(Change detection outputs)
⁂
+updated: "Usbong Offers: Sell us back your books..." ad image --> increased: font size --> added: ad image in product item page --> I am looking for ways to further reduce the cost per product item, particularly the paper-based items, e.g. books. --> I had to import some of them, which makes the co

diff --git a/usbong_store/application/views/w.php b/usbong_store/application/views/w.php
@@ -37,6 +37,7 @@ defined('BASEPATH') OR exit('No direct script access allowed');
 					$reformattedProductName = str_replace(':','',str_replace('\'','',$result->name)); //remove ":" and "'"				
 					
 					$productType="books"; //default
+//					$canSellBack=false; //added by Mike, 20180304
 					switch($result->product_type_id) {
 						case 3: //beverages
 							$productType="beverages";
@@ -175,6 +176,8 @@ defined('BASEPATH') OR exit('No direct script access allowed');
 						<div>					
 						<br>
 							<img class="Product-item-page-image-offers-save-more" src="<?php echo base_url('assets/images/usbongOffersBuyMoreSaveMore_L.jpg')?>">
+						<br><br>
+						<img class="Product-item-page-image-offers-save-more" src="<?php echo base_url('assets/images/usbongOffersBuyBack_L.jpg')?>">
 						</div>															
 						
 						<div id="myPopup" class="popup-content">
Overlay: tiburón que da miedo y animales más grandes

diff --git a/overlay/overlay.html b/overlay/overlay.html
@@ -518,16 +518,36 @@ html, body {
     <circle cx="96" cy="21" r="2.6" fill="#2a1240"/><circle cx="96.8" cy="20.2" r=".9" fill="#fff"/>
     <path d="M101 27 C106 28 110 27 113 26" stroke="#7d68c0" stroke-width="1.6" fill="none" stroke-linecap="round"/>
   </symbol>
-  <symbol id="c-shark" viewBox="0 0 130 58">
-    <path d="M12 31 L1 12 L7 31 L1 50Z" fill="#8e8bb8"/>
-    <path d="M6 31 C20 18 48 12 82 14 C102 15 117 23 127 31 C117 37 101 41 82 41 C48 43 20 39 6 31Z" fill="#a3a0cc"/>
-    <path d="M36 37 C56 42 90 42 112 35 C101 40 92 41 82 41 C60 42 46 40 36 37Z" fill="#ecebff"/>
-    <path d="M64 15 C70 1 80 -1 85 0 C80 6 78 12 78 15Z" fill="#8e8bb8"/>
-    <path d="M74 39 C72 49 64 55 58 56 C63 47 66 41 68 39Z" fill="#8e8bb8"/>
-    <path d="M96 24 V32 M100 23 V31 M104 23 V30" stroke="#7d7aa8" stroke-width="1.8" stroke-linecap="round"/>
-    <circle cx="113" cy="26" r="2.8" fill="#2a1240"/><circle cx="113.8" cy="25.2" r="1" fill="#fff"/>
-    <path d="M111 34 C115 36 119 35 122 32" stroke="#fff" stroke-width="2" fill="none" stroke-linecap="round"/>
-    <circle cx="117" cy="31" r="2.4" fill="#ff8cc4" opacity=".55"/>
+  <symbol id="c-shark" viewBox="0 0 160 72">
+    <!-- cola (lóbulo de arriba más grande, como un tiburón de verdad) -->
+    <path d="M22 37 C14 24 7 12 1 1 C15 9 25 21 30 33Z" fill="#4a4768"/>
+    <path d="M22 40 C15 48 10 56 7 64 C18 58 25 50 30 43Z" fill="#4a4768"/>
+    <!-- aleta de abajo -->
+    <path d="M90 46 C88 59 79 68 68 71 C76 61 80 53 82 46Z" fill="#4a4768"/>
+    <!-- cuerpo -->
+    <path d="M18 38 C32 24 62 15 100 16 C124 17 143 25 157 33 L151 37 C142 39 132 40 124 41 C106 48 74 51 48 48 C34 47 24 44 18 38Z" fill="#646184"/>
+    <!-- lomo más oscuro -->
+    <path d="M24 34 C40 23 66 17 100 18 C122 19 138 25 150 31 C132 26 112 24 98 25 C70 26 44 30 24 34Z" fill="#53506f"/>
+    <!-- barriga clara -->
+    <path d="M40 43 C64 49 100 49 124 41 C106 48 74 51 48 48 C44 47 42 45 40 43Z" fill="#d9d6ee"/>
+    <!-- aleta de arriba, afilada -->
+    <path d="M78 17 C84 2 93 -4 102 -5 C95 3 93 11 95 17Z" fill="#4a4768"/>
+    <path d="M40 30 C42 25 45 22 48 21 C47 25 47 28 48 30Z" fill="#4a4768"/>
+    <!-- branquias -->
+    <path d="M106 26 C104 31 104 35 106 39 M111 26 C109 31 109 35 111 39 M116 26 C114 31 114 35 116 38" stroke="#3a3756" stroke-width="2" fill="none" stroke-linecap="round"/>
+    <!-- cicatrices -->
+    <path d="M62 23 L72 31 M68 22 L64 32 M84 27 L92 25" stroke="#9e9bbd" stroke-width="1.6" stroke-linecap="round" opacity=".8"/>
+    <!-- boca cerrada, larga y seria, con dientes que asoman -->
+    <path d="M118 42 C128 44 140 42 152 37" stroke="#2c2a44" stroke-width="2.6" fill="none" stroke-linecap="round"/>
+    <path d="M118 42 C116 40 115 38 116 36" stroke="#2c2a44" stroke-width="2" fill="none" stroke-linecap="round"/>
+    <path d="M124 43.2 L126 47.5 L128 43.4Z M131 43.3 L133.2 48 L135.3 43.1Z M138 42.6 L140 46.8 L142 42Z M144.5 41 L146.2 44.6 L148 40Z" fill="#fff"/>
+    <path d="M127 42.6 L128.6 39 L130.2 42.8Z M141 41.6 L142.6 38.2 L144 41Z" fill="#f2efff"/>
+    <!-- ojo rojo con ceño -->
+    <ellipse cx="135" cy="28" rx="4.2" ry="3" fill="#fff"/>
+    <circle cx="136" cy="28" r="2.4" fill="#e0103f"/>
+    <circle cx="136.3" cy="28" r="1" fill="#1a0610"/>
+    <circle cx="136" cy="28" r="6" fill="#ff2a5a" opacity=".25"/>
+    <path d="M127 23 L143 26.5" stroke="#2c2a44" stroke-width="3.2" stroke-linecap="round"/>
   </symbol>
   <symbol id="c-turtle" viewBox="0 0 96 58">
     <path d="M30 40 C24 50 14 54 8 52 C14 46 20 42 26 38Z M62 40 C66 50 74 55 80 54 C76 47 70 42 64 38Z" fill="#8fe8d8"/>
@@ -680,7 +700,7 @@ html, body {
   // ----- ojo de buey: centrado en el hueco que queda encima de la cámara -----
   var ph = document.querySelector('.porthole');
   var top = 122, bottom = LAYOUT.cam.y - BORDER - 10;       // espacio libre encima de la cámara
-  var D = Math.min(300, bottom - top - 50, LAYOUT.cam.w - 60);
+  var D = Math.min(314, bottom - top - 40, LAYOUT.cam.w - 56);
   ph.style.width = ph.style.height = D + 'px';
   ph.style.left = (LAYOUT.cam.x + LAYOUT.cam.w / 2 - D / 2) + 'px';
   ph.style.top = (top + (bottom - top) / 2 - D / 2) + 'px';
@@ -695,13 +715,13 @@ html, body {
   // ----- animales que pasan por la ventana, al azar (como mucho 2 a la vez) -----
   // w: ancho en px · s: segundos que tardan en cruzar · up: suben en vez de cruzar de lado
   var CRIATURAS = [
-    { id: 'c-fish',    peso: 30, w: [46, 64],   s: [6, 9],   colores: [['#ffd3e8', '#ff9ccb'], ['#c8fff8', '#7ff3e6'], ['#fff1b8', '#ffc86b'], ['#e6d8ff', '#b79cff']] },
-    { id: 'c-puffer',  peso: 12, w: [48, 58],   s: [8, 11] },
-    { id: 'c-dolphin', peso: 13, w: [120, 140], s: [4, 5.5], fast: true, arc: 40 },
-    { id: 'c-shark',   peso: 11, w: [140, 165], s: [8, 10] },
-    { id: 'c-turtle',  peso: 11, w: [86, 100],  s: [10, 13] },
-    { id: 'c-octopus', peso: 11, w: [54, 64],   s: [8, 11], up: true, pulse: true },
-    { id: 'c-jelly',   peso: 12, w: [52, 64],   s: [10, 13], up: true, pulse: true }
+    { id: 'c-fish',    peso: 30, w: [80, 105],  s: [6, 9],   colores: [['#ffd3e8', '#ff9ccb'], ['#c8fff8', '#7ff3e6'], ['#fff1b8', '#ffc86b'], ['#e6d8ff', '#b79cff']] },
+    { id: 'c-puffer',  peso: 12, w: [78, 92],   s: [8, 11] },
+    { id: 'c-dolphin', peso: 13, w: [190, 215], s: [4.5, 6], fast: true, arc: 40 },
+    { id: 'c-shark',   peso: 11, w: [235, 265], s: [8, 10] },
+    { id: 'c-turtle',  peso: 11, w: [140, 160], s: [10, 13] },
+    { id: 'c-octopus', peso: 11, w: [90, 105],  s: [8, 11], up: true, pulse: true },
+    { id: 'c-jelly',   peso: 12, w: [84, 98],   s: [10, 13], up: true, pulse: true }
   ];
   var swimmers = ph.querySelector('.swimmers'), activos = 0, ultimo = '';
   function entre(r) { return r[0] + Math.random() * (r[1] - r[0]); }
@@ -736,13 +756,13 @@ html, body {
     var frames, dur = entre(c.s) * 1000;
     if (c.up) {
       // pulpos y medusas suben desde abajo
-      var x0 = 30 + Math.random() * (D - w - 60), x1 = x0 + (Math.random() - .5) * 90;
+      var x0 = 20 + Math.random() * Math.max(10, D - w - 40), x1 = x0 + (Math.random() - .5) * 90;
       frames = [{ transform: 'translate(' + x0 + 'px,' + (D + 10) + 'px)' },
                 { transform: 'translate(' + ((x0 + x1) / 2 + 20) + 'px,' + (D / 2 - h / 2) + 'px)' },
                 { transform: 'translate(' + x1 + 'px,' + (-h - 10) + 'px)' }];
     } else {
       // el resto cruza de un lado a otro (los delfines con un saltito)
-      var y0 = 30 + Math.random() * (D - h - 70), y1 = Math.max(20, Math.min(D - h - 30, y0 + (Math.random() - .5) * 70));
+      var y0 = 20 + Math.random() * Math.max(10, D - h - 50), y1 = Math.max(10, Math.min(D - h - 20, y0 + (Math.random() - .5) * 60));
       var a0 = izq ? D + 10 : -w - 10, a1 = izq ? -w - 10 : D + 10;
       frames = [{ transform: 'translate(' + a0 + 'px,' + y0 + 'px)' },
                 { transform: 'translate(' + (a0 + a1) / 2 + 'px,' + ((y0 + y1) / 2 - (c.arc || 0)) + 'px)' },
⁂
Check each line of the entries above for the string "linecap", and return those that contain it.

**Written reply**
     <path d="M101 27 C106 28 110 27 113 26" stroke="#7d68c0" stroke-width="1.6" fill="none" stroke-linecap="round"/>
-    <path d="M96 24 V32 M100 23 V31 M104 23 V30" stroke="#7d7aa8" stroke-width="1.8" stroke-linecap="round"/>
-    <path d="M111 34 C115 36 119 35 122 32" stroke="#fff" stroke-width="2" fill="none" stroke-linecap="round"/>
+    <path d="M106 26 C104 31 104 35 106 39 M111 26 C109 31 109 35 111 39 M116 26 C114 31 114 35 116 38" stroke="#3a3756" stroke-width="2" fill="none" stroke-linecap="round"/>
+    <path d="M62 23 L72 31 M68 22 L64 32 M84 27 L92 25" stroke="#9e9bbd" stroke-width="1.6" stroke-linecap="round" opacity=".8"/>
+    <path d="M118 42 C128 44 140 42 152 37" stroke="#2c2a44" stroke-width="2.6" fill="none" stroke-linecap="round"/>
+    <path d="M118 42 C116 40 115 38 116 36" stroke="#2c2a44" stroke-width="2" fill="none" stroke-linecap="round"/>
+    <path d="M127 23 L143 26.5" stroke="#2c2a44" stroke-width="3.2" stroke-linecap="round"/>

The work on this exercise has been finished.